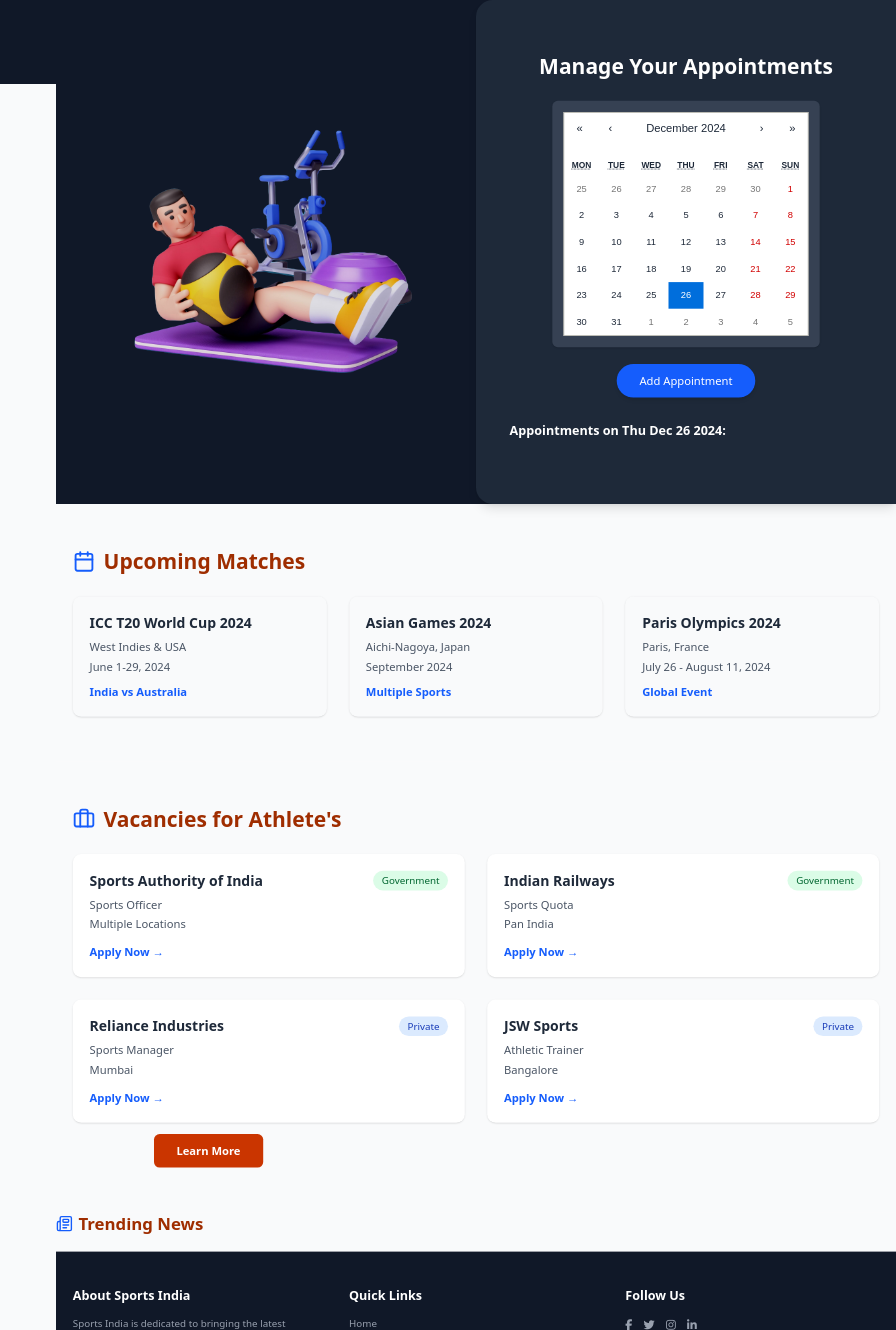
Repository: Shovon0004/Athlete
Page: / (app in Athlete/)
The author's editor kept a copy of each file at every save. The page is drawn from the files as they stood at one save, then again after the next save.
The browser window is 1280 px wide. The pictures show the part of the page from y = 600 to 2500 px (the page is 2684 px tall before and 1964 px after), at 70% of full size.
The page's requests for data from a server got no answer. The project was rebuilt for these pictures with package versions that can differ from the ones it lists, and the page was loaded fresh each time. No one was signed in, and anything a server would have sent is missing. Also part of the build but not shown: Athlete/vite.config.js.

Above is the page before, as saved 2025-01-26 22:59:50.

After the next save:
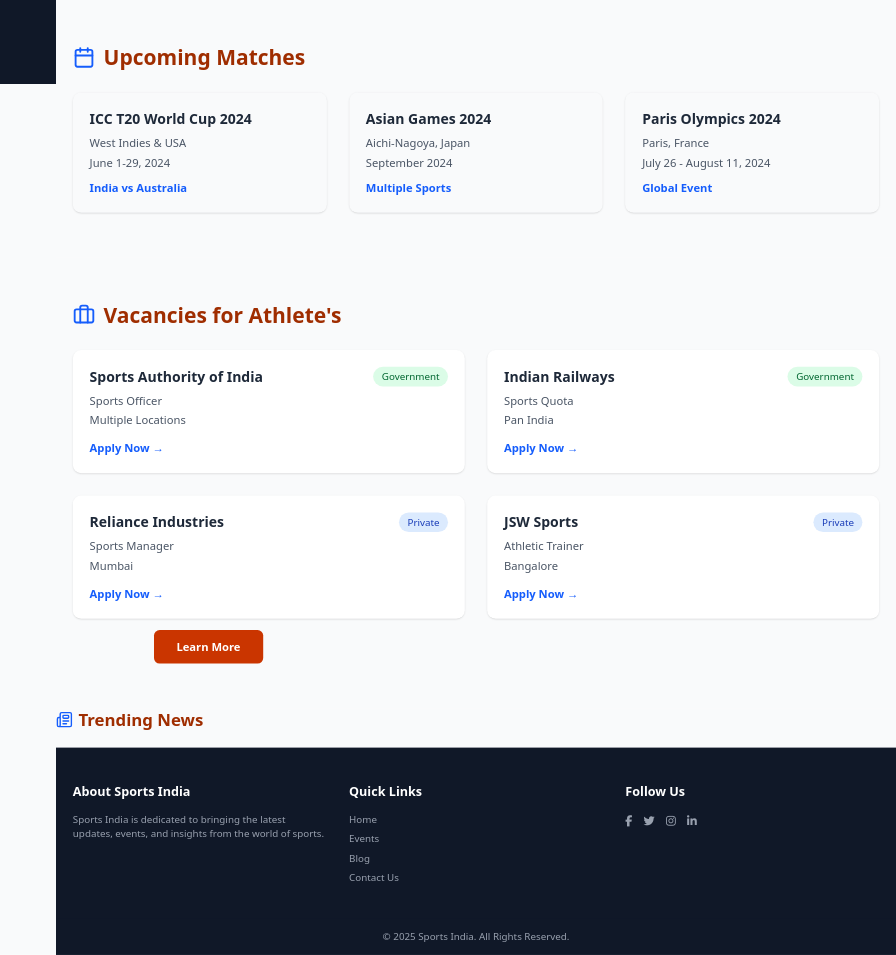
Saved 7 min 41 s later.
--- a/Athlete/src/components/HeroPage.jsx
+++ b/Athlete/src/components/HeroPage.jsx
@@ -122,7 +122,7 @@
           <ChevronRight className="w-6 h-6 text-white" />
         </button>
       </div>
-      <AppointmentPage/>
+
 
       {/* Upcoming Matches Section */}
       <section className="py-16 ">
*****
Task details: All that is required is the number of lines in the data above that contain the word "className".

Task response: 2